* **Task directions**
Lines from the listing that hold the string "column" are what you should return.

* **Dataset records**
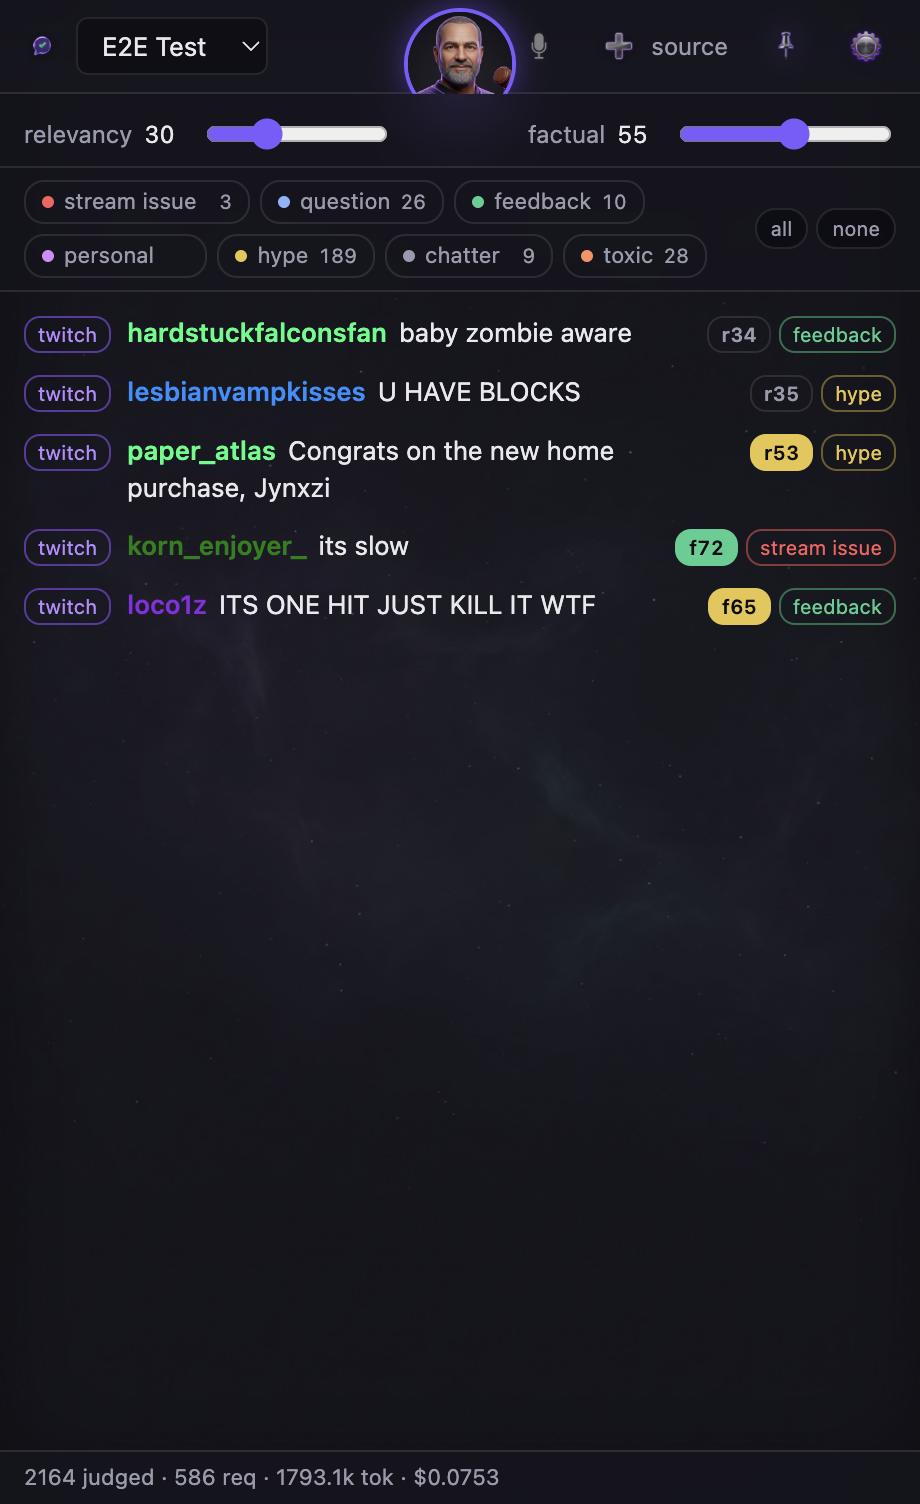
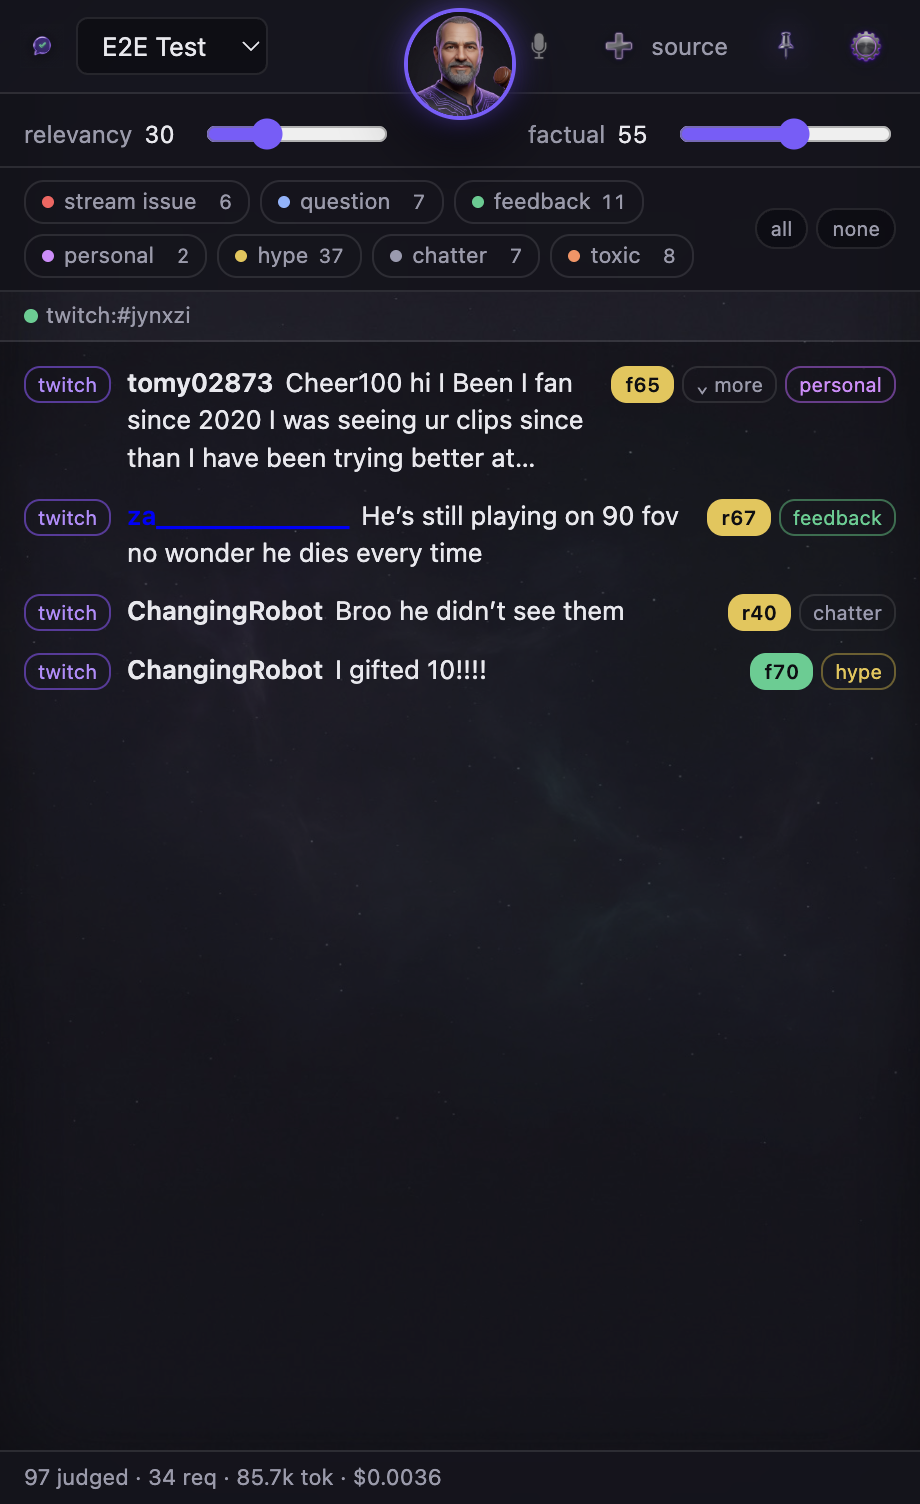
Raise the Jev Judge coin above the filter rows + deeper drop shadow
The controls/tagbar backdrop-filters create sibling stacking contexts that
painted over the coin's overhang, clipping him at the header's bottom edge.
Topbar now sits at z-index 5 (overlays bumped to 20 to stay above it), and
the coin carries a layered drop shadow so it reads as floating on top.

README: new header close-up shot, refreshed dual-slider/firehose shots from
a live #jynxzi session with the fixed coin, captions updated to match.

diff --git a/renderer/style.css b/renderer/style.css
@@ -35,6 +35,9 @@ body { display: flex; flex-direction: column; }
   border-bottom: 1px solid var(--border);
   -webkit-app-region: drag;
   position: relative;
+  /* Above #controls/#tagbar (their backdrop-filters make sibling stacking
+     contexts) so the Jev coin's overhang is never cut off by the filter rows */
+  z-index: 5;
 }
 
 /* The Jev Judge coin: centered in the header, overhanging below it. Eyes open
@@ -54,7 +57,9 @@ body { display: flex; flex-direction: column; }
   z-index: 6;
   border: 2px solid var(--accent);
   background: #0e0e12;
-  box-shadow: 0 0 16px rgba(124, 92, 255, 0.55), 0 4px 14px rgba(0, 0, 0, 0.6);
+  /* deep drop shadow sells the coin floating above the filter rows */
+  box-shadow: 0 0 16px rgba(124, 92, 255, 0.55), 0 6px 14px rgba(0, 0, 0, 0.85),
+    0 14px 28px rgba(0, 0, 0, 0.55);
   transition: border-color 0.25s, box-shadow 0.25s;
 }
 #jev-toggle img, #jev-toggle video {
@@ -68,7 +73,10 @@ body { display: flex; flex-direction: column; }
   transform-origin: 50% 22%;
 }
 #jev-toggle video.hidden { display: none; }
-#jev-toggle.off { border-color: var(--border); box-shadow: 0 4px 14px rgba(0, 0, 0, 0.6); }
+#jev-toggle.off {
+  border-color: var(--border);
+  box-shadow: 0 6px 14px rgba(0, 0, 0, 0.85), 0 14px 28px rgba(0, 0, 0, 0.55);
+}
 #jev-toggle.off img { filter: grayscale(1) brightness(0.6); }
 #jev-toggle:hover { border-color: var(--accent); }
 
@@ -358,6 +366,7 @@ body.show-timestamps .msg .time { display: inline; }
   display: flex;
   align-items: center;
   justify-content: center;
+  z-index: 20; /* above the raised #topbar */
 }
 #overlay.hidden { display: none; }
 #panel {
@@ -411,7 +420,7 @@ body.show-timestamps .msg .time { display: inline; }
   display: flex;
   align-items: center;
   justify-content: center;
-  z-index: 10;
+  z-index: 20; /* above the raised #topbar */
 }
 #user-overlay.hidden { display: none; }
 #user-card {

diff --git a/README.md b/README.md
@@ -57,6 +57,9 @@ session: 45 messages judged for $0.0013.*
   Judging continues in the background either way, so reopening his eyes
   restores a fully-curated feed instantly. The voicelines are the avatar
   itself speaking ([masky.ai](https://masky.ai) render, played in the coin).
+  The coin floats *above* the filter rows — overhanging the header with a
+  drop shadow — so he reads as the switch sitting on top of everything he
+  controls.
 - The **tag bar** filters by message kind instead: click any combination of
   kind chips (each shows a live count) to see only messages Jev tagged with
   one of those kinds at >50% confidence — `all` / `none` bulk-toggle. While
@@ -74,14 +77,22 @@ session: 45 messages judged for $0.0013.*
 including a 26-relevancy "bro??" question the slider would have hidden.*
 
 <p align="center">
+  <img src="docs/screenshots/jev-coin.png" width="560" alt="The Jev Judge coin overhanging the dual sliders and tag bar" />
+</p>
+
+*The command deck: the Jev Judge coin presiding over the dual sliders and the
+tag bar, with the mic toggle at his side.*
+
+<p align="center">
   <img src="docs/screenshots/jev-dual.png" width="420" alt="Dual sliders: relevancy 30 AND factual 55 on a live chat" />
   <img src="docs/screenshots/jev-off.png" width="420" alt="Jev's eyes closed: the raw firehose, filters hidden" />
 </p>
 
-*Left: both sliders active on a live 25k-viewer chat — the surviving messages
-passed relevancy ≥30 AND factual ≥55, chips showing the binding dimension
-(`f72` on "its slow", a verifiable stream report). Right: the Judge's eyes are
-closed — greyscale coin, no filter rows, every message flowing through.*
+*Left: both sliders active on a live [twitch.tv/jynxzi](https://twitch.tv/jynxzi)
+chat — 97 messages judged, four survived relevancy ≥30 AND factual ≥55, chips
+showing the binding dimension (`f70` on "I gifted 10!!!!", a verifiable claim;
+`r67` on a FOV critique). Right: the Judge's eyes are closed — greyscale coin,
+no filter rows, the raw firehose of `f0` emote spam flowing straight through.*
 
 ## Judging against your voice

* **Task response**
@@ -35,6 +35,9 @@ body { display: flex; flex-direction: column; }
@@ -54,7 +57,9 @@ body { display: flex; flex-direction: column; }
@@ -68,7 +73,10 @@ body { display: flex; flex-direction: column; }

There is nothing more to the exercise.